Jason Calacanis reminds me of those television actors who suddenly find their lives as popular series regulars too confining, too empty, too common. You know, like when Henry Winkler found Fonzie to be limiting his artistic brilliance, and lit out for the big screen.
My old Silicon Alley friend (and yes, we tangled, but that was long ago) throws up his hands today and bashes Facebook, Web 2.0 applications, friend requests, blog comments, and blogs in general. He basically says blogging is over. This from the man who made his fortune launching a successful series of niche blogs that AOL found compelling enough to fork over their millions for.
"Feels like the blog format is lost and adrift," he complains today on his own blog, where he's switched off comments and ended his years-long conversation with the common man. Jason's really steamed about comment spam, impolite posters and most of all, the insane number of requests for everything imaginable that he gets on Facebook.
I don't blame him, and I did notice from his Twitter stream that he's been bed-ridden with some hideous ague. That can make a blogging mogul cranky, fer sure. And comment spam is insidious and horrid. Facebook is in its learning phase as a platform; it is hard to take it all in.
Yet, who better to try than Jason Calacanis, a former New Yorker who went west and made his fortune; once a little guy himself from Brooklyn handing out xeroxed fanzines, an occasionally demented promoter who never took no for an answer. Now that gutty, driven guy (who beat the hell of out me a time or two) is too big for blog comments? Facebook requests annoy him? Geez man, let the antibiotic work before you go on a misanthropic posting jag, will you?

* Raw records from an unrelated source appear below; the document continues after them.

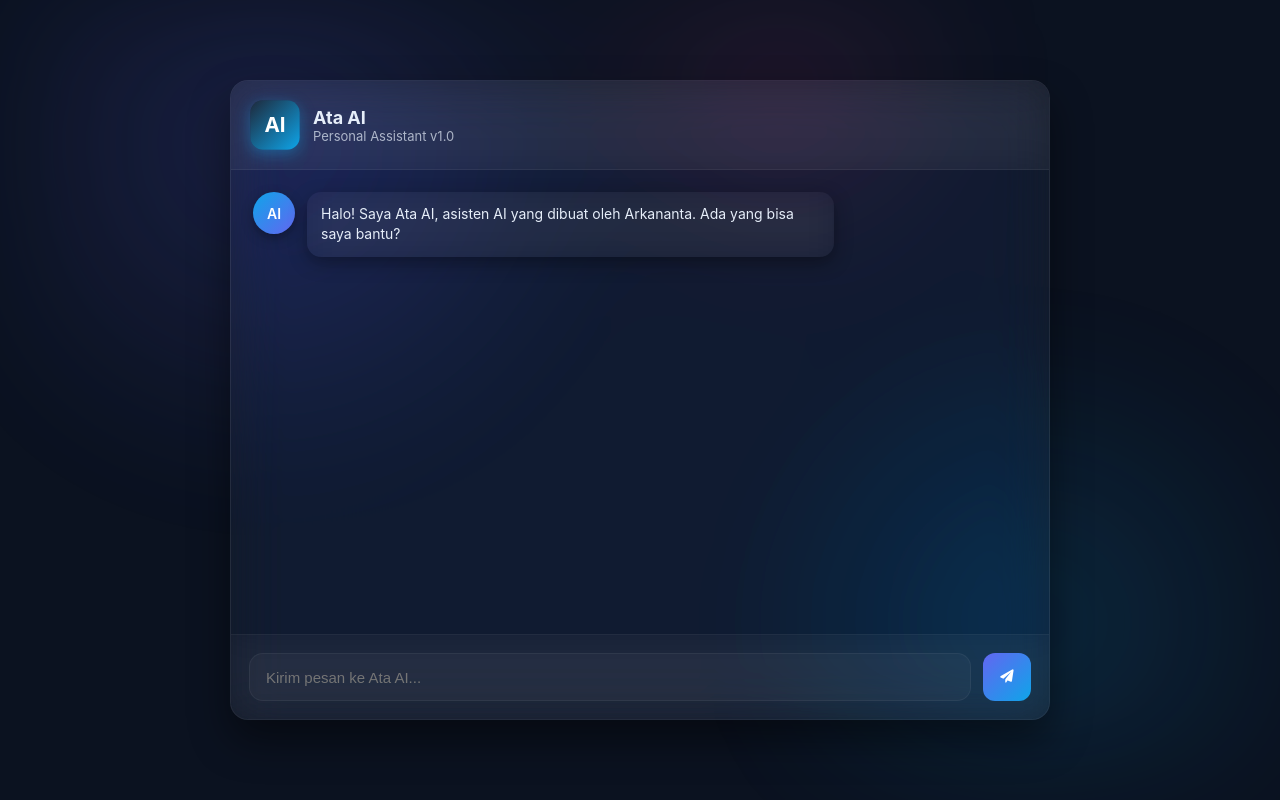
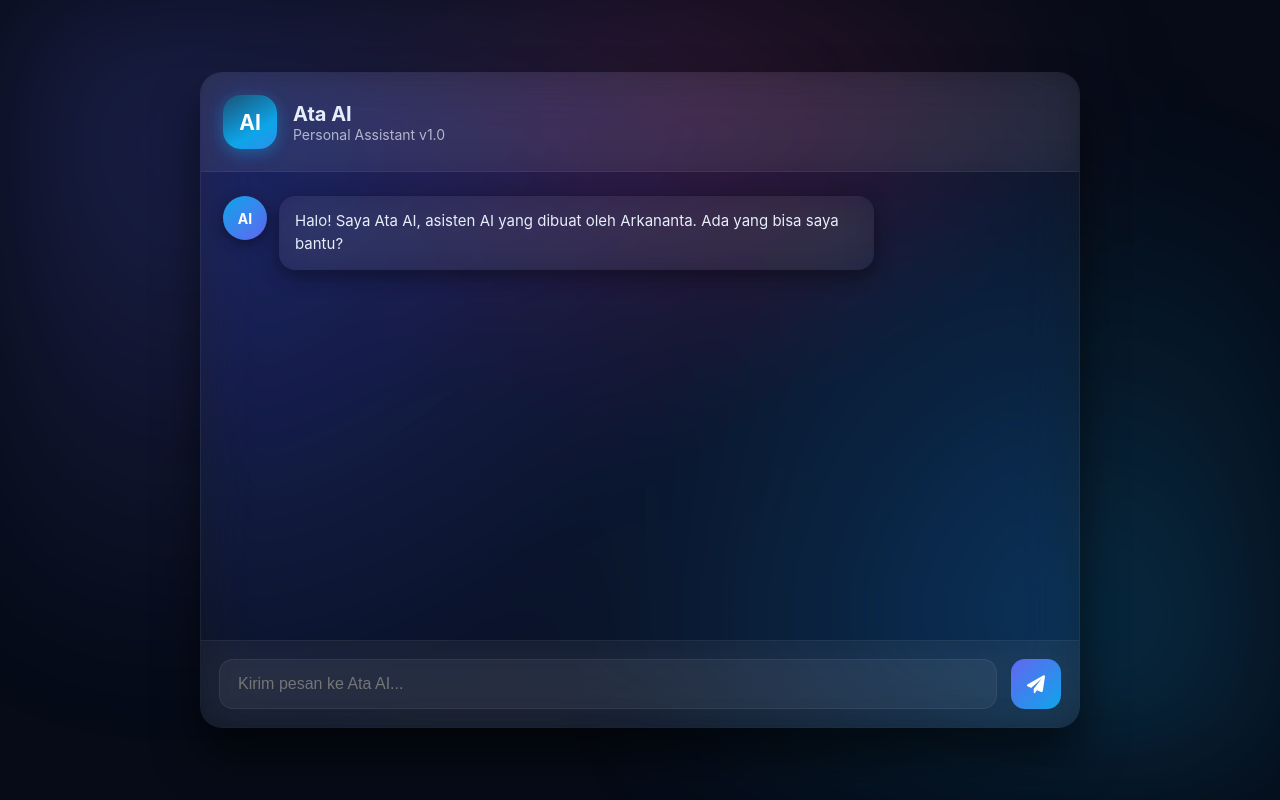
Before and after one commit to ArkanantaIrWeb/ai-chat-ata, a website: page public/index.html in a window 1280 px wide. Drawn offline with nearby package versions, Linux system fonts and the light colour scheme.

Commit message:
Revisi CSS

```diff
--- a/public/script.js
+++ b/public/script.js
@@ -13,18 +13,7 @@ function el(tag, classes = []){
     return e;
 }
 
-// --- FUNGSI BARU UNTUK FORMAT TEKS ---
-function formatMessage(text) {
-    // 1. Ubah **bold** menjadi <b>bold</b>
-    let formattedText = text.replace(/\*\*(.*?)\*\*/g, '<b>$1</b>');
-
-    // 2. Ubah \n (new line) menjadi <br>
-    formattedText = formattedText.replace(/\n/g, '<br>');
-
-    return formattedText;
-}
-
-// FUNGSI DIREVISI: Menggunakan .innerHTML untuk bot
+// FUNGSI DIREVISI: Menggunakan .innerHTML untuk bot (tapi super aman)
 function appendMessageText(text, sender = 'bot'){
     const wrapper = el('div', ['message', `${sender}-message`]);
     const meta = el('div', ['meta']);
@@ -34,13 +23,21 @@ function appendMessageText(text, sender = 'bot'){
 
     const info = el('div', ['info']);
 
-    // --- PERUBAHAN UTAMA DI SINI ---
-    if (sender === 'user') {
-        // 1. Untuk user, SELALU pakai .textContent (AMAN DARI XSS)
+    // --- PERUBAHAN ANTI-GAGAL ---
+    if (sender === "user") {
+        // 1. Untuk user, SELALU pakai .textContent (AMAN)
         info.textContent = text;
     } else {
-        // 2. Untuk bot, format dulu, lalu pakai .innerHTML (untuk render HTML)
-        info.innerHTML = formatMessage(text);
+        // 2. Untuk bot, kita "CEK DULU"
+        if (typeof marked !== 'undefined' && typeof DOMPurify !== 'undefined') {
+            // JALAN NORMAL (jika library sukses ke-load)
+            info.innerHTML = DOMPurify.sanitize(marked.parse(text));
+        } else {
+            // JALAN AMAN (jika library gagal ke-load, seenggaknya nggak crash)
+            console.error("Marked.js atau DOMPurify gagal di-load!");
+            // Kita pake cara "gepeng" darurat (tapi nggak crash)
+            info.innerHTML = text.replace(/\n/g, '<br>');
+        }
     }
     // --- AKHIR PERUBAHAN ---
 
@@ -52,23 +49,23 @@ function appendMessageText(text, sender = 'bot'){
     chatMessages.scrollTop = chatMessages.scrollHeight;
 }
 
-// FUNGSI DIREVISI: Menggunakan .innerHTML untuk typing
+// FUNGSI DIREVISI: Sesuai CSS baru (.typing-indicator)
 function showTypingIndicator(){
     if (document.getElementById('typing-indicator')) return;
 
     const wrap = el('div', ['message', 'bot-message']);
-    wrap.id = 'typing-indicator';
+    wrap.id = 'typing-indicator'; // ID untuk dihapus
 
     const meta = el('div', ['meta']);
     const avatar = el('div', ['avatar']);
     avatar.textContent = 'AI';
 
+    // REVISI: Buat .typing-indicator sebagai elemen sendiri
     const indicator = el('div', ['typing-indicator']);
-    // Kita pakai innerHTML di sini agar <span> render
     indicator.innerHTML = '<span></span><span></span><span></span>';
 
     meta.appendChild(avatar);
-    meta.appendChild(indicator);
+    meta.appendChild(indicator); // Tambahkan .typing-indicator, BUKAN .info
     wrap.appendChild(meta);
     chatMessages.appendChild(wrap);
     chatMessages.scrollTop = chatMessages.scrollHeight;
@@ -86,6 +83,7 @@ chatForm.addEventListener('submit', async (e) =>{
     const message = userInput.value.trim();
     if (!message) return;
 
+    // 1. Tampilkan & simpan pesan user
     appendMessageText(message, 'user');
     chatHistory.push({ role: 'user', content: message });
 
@@ -95,7 +93,8 @@ chatForm.addEventListener('submit', async (e) =>{
     showTypingIndicator();
 
     try{
-        const resp = await fetch('/chat', {
+        // 2. Kirim riwayat ke backend
+        const resp = await fetch('/chat', { // (Pastikan ini udah /chat, bukan localhost)
             method: 'POST',
             headers:{ 'Content-Type':'application/json' },
             body: JSON.stringify({ messages: chatHistory })
@@ -106,6 +105,7 @@ chatForm.addEventListener('submit', async (e) =>{
 
         const data = await resp.json();
 
+        // 3. Tampilkan & simpan balasan AI
         appendMessageText(data.reply, 'bot');
         chatHistory.push({ role: 'assistant', content: data.reply });
 
@@ -116,11 +116,11 @@ chatForm.addEventListener('submit', async (e) =>{
     }
 });
 
-// Pesan sambutan pertama kali (DIREVISI agar pakai format)
+// Pesan sambutan pertama kali (DIREVISI agar "Sabar")
 window.addEventListener('load', () => {
-    // Sapaan publik baru
-    const welcomeMessage = "Halo! Saya Ata AI, asisten AI yang dibuat oleh Arkananta. Ada yang bisa saya bantu?";
-
-    appendMessageText(welcomeMessage, 'bot');
-    // Kita tidak simpan ini di history, agar AI tidak bingung
+    // Kita "tunda" 100 milidetik. Kasih napas buat CDN.
+    setTimeout(() => {
+        const welcomeMessage = "Halo! Saya Ata AI, asisten AI yang dibuat oleh Arkananta. Ada yang bisa saya bantu?";
+        appendMessageText(welcomeMessage, 'bot');
+    }, 100);
 });
--- a/public/style.css
+++ b/public/style.css
@@ -1,199 +1,271 @@
-/* ========== RESET & BASE ========== */
+/* RESET */
 * { box-sizing: border-box; padding: 0; margin: 0; }
 html, body { height: 100%; }
 
+/* BODY */
 body {
     font-family: Inter, "Segoe UI", Roboto, Arial, sans-serif;
-    background: #0b1220;
-    padding: 24px;
+    background: #060b17;
+    padding: 16px;
     display: flex;
     align-items: center;
     justify-content: center;
     overflow: hidden;
     color: #e6eef9;
+    -webkit-tap-highlight-color: transparent;
 }
 
-/* ========== AURORA BACKGROUND ========== */
+/* AURORA BACKGROUND (lebih soft & cinematic) */
 .gradient-bg {
     position: fixed;
     inset: 0;
     pointer-events: none;
     z-index: 0;
     background:
-        radial-gradient(600px at 20% 20%, rgba(99,102,241,0.25), transparent 60%),
-        radial-gradient(500px at 80% 80%, rgba(14,165,233,0.22), transparent 60%),
-        radial-gradient(400px at 60% 10%, rgba(236,72,153,0.15), transparent 60%);
-    filter: blur(60px);
-    opacity: 0.7;
-    animation: auroraMove 18s ease-in-out infinite alternate;
+        radial-gradient(800px at 15% 20%, rgba(99,102,241,0.30), transparent 70%),
+        radial-gradient(700px at 85% 80%, rgba(14,165,233,0.28), transparent 70%),
+        radial-gradient(600px at 55% 5%, rgba(236,72,153,0.22), transparent 70%);
+    filter: blur(70px);
+    opacity: 0.75;
+    animation: auroraMove 20s ease-in-out infinite alternate;
 }
 
 @keyframes auroraMove {
-  0% { transform: translateY(0); }
-  50% { transform: translateY(-30px) translateX(20px); }
-  100% { transform: translateY(20px) translateX(-20px); }
+    0% { transform: translateY(0) scale(1); }
+    50% { transform: translateY(-40px) scale(1.03); }
+    100% { transform: translateY(30px) scale(1); }
 }
 
-/* ========== CHAT WRAPPER ========== */
+/* WRAPPER */
 .chat-container {
     width: 100%;
-    max-width: 820px;
-    height: 80vh;
-    backdrop-filter: blur(26px) saturate(160%);
+    max-width: 880px;
+    height: 82vh;
+    backdrop-filter: blur(28px) saturate(180%);
     background: rgba(255,255,255,0.04);
-    border-radius: 18px;
-    border: 1px solid rgba(255,255,255,0.08);
-    box-shadow: 0 20px 40px rgba(0,0,0,0.45);
+    border-radius: 22px;
+    border: 1px solid rgba(255,255,255,0.06);
+    box-shadow: 0 28px 45px rgba(0,0,0,0.55);
     display: flex;
     flex-direction: column;
     overflow: hidden;
-    position: relative;
-    z-index: 2;
-    animation: fadeAppear 0.8s ease;
+    animation: fadeAppear 0.9s ease;
 }
 
 @keyframes fadeAppear {
-    from { opacity: 0; transform: translateY(20px) scale(0.98); }
+    from { opacity: 0; transform: translateY(20px) scale(0.97); }
     to { opacity: 1; transform: translateY(0) scale(1); }
 }
 
-/* ========== HEADER ========== */
+/* HEADER */
 .chat-header {
-    padding: 20px;
-    background: rgba(255,255,255,0.04);
+    padding: 22px;
+    background: rgba(255,255,255,0.05);
     border-bottom: 1px solid rgba(255,255,255,0.06);
-    backdrop-filter: blur(20px);
+    backdrop-filter: blur(22px);
 }
 
 .brand {
     display: flex;
-    gap: 14px;
+    gap: 16px;
     align-items: center;
 }
 
 .logo {
-    width: 48px;
-    height: 48px;
-    border-radius: 12px;
+    width: 54px;
+    height: 54px;
+    border-radius: 18px;
     display: flex;
     align-items: center;
     justify-content: center;
-    background: linear-gradient(135deg,#1e293b,#0ea5e9);
+    background: linear-gradient(150deg,#1e293b,#0ea5e9,#6366f1);
+    background-size: 200% 200%;
+    animation: logoMove 6s ease infinite;
     color: white;
-    font-size: 20px;
+    font-size: 21px;
     font-weight: 700;
-    box-shadow: 0 4px 14px rgba(14,165,233,0.4);
-    animation: logoPulse 4s infinite ease-in-out;
+    box-shadow: 0 4px 16px rgba(14,165,233,0.4);
 }
 
-@keyframes logoPulse {
-  0%,100% { transform: scale(1); }
-  50% { transform: scale(1.06); }
+@keyframes logoMove {
+    0% { background-position: 0% 50%; }
+    50% { background-position: 100% 50%; }
+    100% { background-position: 0% 50%; }
 }
 
-.titles h1 { font-size: 18px; margin: 0; }
-.subtitle { font-size: 13px; opacity: 0.7; }
+.titles h1 { font-size: 20px; margin: 0; }
+.subtitle { font-size: 14px; opacity: 0.7; }
 
-/* ========== CHAT MESSAGES ========== */
+/* CHAT AREA */
 .chat-messages {
     flex: 1;
-    padding: 22px;
+    padding: 24px 22px;
     overflow-y: auto;
     display: flex;
     flex-direction: column;
-    gap: 16px;
+    gap: 18px;
     scroll-behavior: smooth;
 }
 
-.chat-messages::-webkit-scrollbar {
-    width: 6px;
-}
+.chat-messages::-webkit-scrollbar { width: 6px; }
 .chat-messages::-webkit-scrollbar-thumb {
-    background: rgba(255,255,255,0.1);
-    border-radius: 10px;
+    background: rgba(255,255,255,0.12);
+    border-radius: 6px;
 }
 
-/* ========== MESSAGE BUBBLE ========== */
+/* MESSAGE */
 .message {
-    max-width: 75%;
-    animation: msgPop 0.25s ease-out;
+    max-width: 78%;
+    display: flex;
+    flex-direction: column;
+    gap: 6px;
+    animation: msgPop .25s ease-out;
 }
 
 @keyframes msgPop {
-    from { opacity: 0; transform: translateY(8px) scale(0.97); }
+    from { opacity: 0; transform: translateY(8px) scale(.96); }
     to { opacity: 1; transform: translateY(0) scale(1); }
 }
 
-.message .meta {
+.meta {
     display: flex;
     gap: 12px;
     align-items: flex-start;
 }
 
-/* ========== AVATAR (FIX BULAT) ========== */
+/* AVATAR */
 .avatar {
-    width: 42px;
-    height: 42px;
-    border-radius: 50%;             /* BULAT FIX */
+    width: 44px;
+    height: 44px;
+    border-radius: 50%;
     display: flex;
+    justify-content: center;
     align-items: center;
-    justify-content: center;
-    font-weight: 600;
+    background: linear-gradient(145deg,#0f172a,#1e40af,#3b82f6);
+    color: white;
     font-size: 14px;
+    font-weight: 700;
     flex-shrink: 0;
-    color: white;
-    background: linear-gradient(135deg,#111827,#3b82f6);
-    box-shadow: 0 4px 12px rgba(0,0,0,0.35);
+    box-shadow: 0 4px 14px rgba(0,0,0,0.4);
 }
 
-/* BOT */
 .bot-message .avatar {
-    background: linear-gradient(135deg,#0ea5e9,#6366f1);
+    background: linear-gradient(140deg,#0ea5e9,#6366f1);
 }
 
-/* USER */
 .user-message {
     align-self: flex-end;
 }
-.user-message .meta {
-    flex-direction: row-reverse;
-}
+.user-message .meta { flex-direction: row-reverse; }
 .user-message .avatar {
-    background: linear-gradient(135deg,#06b6d4,#0891b2);
+    background: linear-gradient(140deg,#0ac5c3,#0891b2);
 }
 
-/* ========== BUBBLE ========== */
+/* BUBBLES */
 .info {
-    padding: 12px 14px;
-    border-radius: 14px;
-    background: rgba(255,255,255,0.03);
-    backdrop-filter: blur(16px);
-    box-shadow: 0 6px 18px rgba(0,0,0,0.35);
-    font-size: 14px;
-    line-height: 1.45;
-    color: #e6eef9;
-    animation: infoFade 0.3s ease;
-}
-
-@keyframes infoFade {
-    from { opacity: 0; transform: scale(0.97); }
-    to { opacity: 1; transform: scale(1); }
+    padding: 14px 16px;
+    border-radius: 16px;
+    background: rgba(255,255,255,0.05);
+    backdrop-filter: blur(18px);
+    font-size: 15px;
+    line-height: 1.52;
+    box-shadow: 0 6px 20px rgba(0,0,0,0.4);
+    word-break: break-word;
 }
 
 .user-message .info {
-    background: linear-gradient(180deg,#0b1220,#12223b);
-    color: #bfe9ff;
-    border: 1px solid rgba(255,255,255,0.05);
+    background: linear-gradient(180deg,#0d1627,#162b46);
+    color: #c9eeff;
+    border: 1px solid rgba(255,255,255,0.06);
 }
 
-/* ========== TYPING INDICATOR ========== */
+/* INPUT AREA */
+.chat-input-form {
+    padding: 18px;
+    background: rgba(255,255,255,0.03);
+    border-top: 1px solid rgba(255,255,255,0.05);
+    backdrop-filter: blur(18px);
+}
+
+#chat-form {
+    display: flex;
+    gap: 14px;
+}
+
+#user-input {
+    flex: 1;
+    padding: 15px 18px;
+    font-size: 16px;
+    border-radius: 14px;
+    border: 1px solid rgba(255,255,255,0.06);
+    color: #e6eef9;
+    background: rgba(255,255,255,0.05);
+    transition: all .25s ease;
+}
+
+#user-input:focus {
+    outline: none;
+    border-color: #6366f1;
+    background: rgba(255,255,255,0.09);
+    box-shadow: 0 0 14px rgba(99,102,241,0.35);
+}
+
+button {
+    width: 50px;
+    height: 50px;
+    border-radius: 14px;
+    border: none;
+    background: linear-gradient(135deg,#6366f1,#0ea5e9);
+    display: grid;
+    place-items: center;
+    color: white;
+    font-size: 18px;
+    cursor: pointer;
+    transition: 0.22s ease;
+}
+
+button:hover {
+    transform: translateY(-2px);
+    box-shadow: 0 10px 22px rgba(99,102,241,0.35);
+}
+
+button:active {
+    transform: scale(0.95);
+}
+
+/* MOBILE RESPONSIVE BOOST */
+@media (max-width: 600px) {
+    body { padding: 10px; }
+
+    .chat-container {
+        height: 88vh;
+        border-radius: 18px;
+    }
+
+    .message { max-width: 92%; }
+
+    #user-input {
+        font-size: 15px;
+        padding: 14px;
+    }
+
+    .logo {
+        width: 48px; height: 48px;
+        font-size: 18px;
+    }
+}
+
+/* ========== 9. TAMBALAN: TYPING INDICATOR ========== */
+/* (Style ini hilang di v5.0, jadi kita tambahin lagi) */
+
 .typing-indicator {
-    padding: 12px 16px;
-    border-radius: 12px;
-    background: rgba(255,255,255,0.06);
-    display: inline-flex;
+    padding: 14px 16px; /* Samain kayak .info */
+    border-radius: 16px; /* Samain kayak .info */
+    background: rgba(255,255,255,0.05); /* Samain kayak .info */
+    backdrop-filter: blur(18px); /* Samain kayak .info */
+    display: inline-flex; /* Bikin dia nyesuain ukuran */
     gap: 6px;
-    animation: infoFade 0.3s ease;
+    animation: msgPop 0.25s ease-out; /* Pake animasi yang sama kayak gelembung */
 }
 
 .typing-indicator span {
@@ -211,56 +283,53 @@ body {
     0%,100% { transform: translateY(0); opacity: .5; }
     50% { transform: translateY(-5px); opacity: 1; }
 }
+/* ========== AKHIR DARI TAMBALAN ========== */
 
-/* ========== INPUT AREA ========== */
-.chat-input-form {
-    padding: 18px;
-    background: rgba(255,255,255,0.02);
-    border-top: 1px solid rgba(255,255,255,0.04);
-    backdrop-filter: blur(16px);
+/* ========== 10. TAMBALAN: MARKDOWN SUPPORT ========== */
+/* Ini adalah style untuk elemen-elemen baru yang dibuat Marked.js */
+
+/* Bikin paragraf punya spasi yang bagus */
+.info p {
+    margin-bottom: 10px;
+}
+.info p:last-child {
+    margin-bottom: 0;
 }
 
-#chat-form {
-    display: flex;
-    gap: 12px;
+/* Style untuk Lists (bullet points) */
+.info ul, .info ol {
+    padding-left: 20px; /* Kasih jarak kiri */
+    margin-top: 5px;
+    margin-bottom: 10px;
+}
+.info li {
+    margin-bottom: 5px; /* Jarak antar poin */
+    line-height: 1.5;
 }
 
-#user-input {
-    flex: 1;
-    padding: 14px 16px;
-    font-size: 15px;
-    border-radius: 14px;
-    border: 1px solid rgba(255,255,255,0.05);
-    background: rgba(255,255,255,0.03);
-    color: #e6eef9;
-    transition: all .25s ease;
+/* Style untuk KODE (PENTING BANGET) */
+.info pre {
+    background: rgba(0, 0, 0, 0.25); /* Latar belakang glassmorphism item */
+    border: 1px solid rgba(255, 255, 255, 0.1);
+    border-radius: 12px; /* Sesuai border-radius input */
+    padding: 14px;
+    margin-top: 10px;
+    margin-bottom: 10px;
+    overflow-x: auto; /* Biar bisa di-scroll kalo kodenya panjang */
+    box-shadow: 0 4px 12px rgba(0,0,0,0.3);
 }
 
-#user-input:focus {
-    outline: none;
-    border-color: #6366f1;
-    background: rgba(255,255,255,0.06);
-    box-shadow: 0 0 12px rgba(99,102,241,0.3);
+.info code {
+    font-family: 'Courier New', Courier, monospace; /* Font khusus kode */
+    font-size: 0.9rem;
+    color: #f1f1f1; /* Warna teks kode */
 }
 
-button {
-    width: 48px;
-    height: 48px;
-    border-radius: 12px;
-    border: none;
-    background: linear-gradient(135deg,#6366f1,#0ea5e9);
-    display: grid;
-    place-items: center;
-    color: white;
-    cursor: pointer;
-    transition: 0.22s ease;
+/* Kalo cuma `code` inline (bukan blok pre) */
+.info :not(pre) > code {
+    background: rgba(0,0,0,0.25);
+    padding: 2px 5px;
+    border-radius: 6px;
+    font-size: 0.85rem;
 }
-
-button:hover {
-    transform: translateY(-2px);
-    box-shadow: 0 8px 20px rgba(99,102,241,0.35);
-}
-
-button:active {
-    transform: scale(0.96);
-}
+/* ========== AKHIR DARI TAMBALAN ========== */
```
Also changed, not shown: public/index.html (+5 -3 lines).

What really ticked me off about Jason's posts, though, was his utter dismissal from poolside about the possibilities of what I call "Facebook philanthropy" - which has tremendous promise in linking the net natives to real and compelling causes. I've written about it here and here. Quoth Jason:
Also, I've got my own causes that I don't have enough time for, so no, I really don't need the guilt trip of telling you I don't want to be in your group that's going to stop the suffering of [INSERT THE NAME OF YET ANOTHER GROUP OF PEOPLE WHO ARE SUFFERING TOO MUCH]. It's brutal. No one human can solve the problems of all humans but based on social networking I'm going to be presented with just such a challenge. What?!?!?! You are not going to join my group to clean the water, support free culture, stop the killing of INSERTSPECIESHERE, etc.
What a cold, rotten rant. I know for a fact, because I'm watching it happen, that people connecting other people (and generally, they're much younger and certainly more idealistic than either Jason or myself) is driving support to world-changing causes.
C'mon Mr. Calacanis. I know you really do believe in philanthropy and the power of the great networks to change the world. Don't make us ask what's Hawaiian for "cold-hearted miser?" A wiser man than either of us once wrote:
Come gather 'round people
Wherever you roam
And admit that the waters
Around you have grown
And accept it that soon
You'll be drenched to the bone.
If your time to you
Is worth savin'
Then you better start swimmin'
Or you'll sink like a stone
For the times they are a-changin'.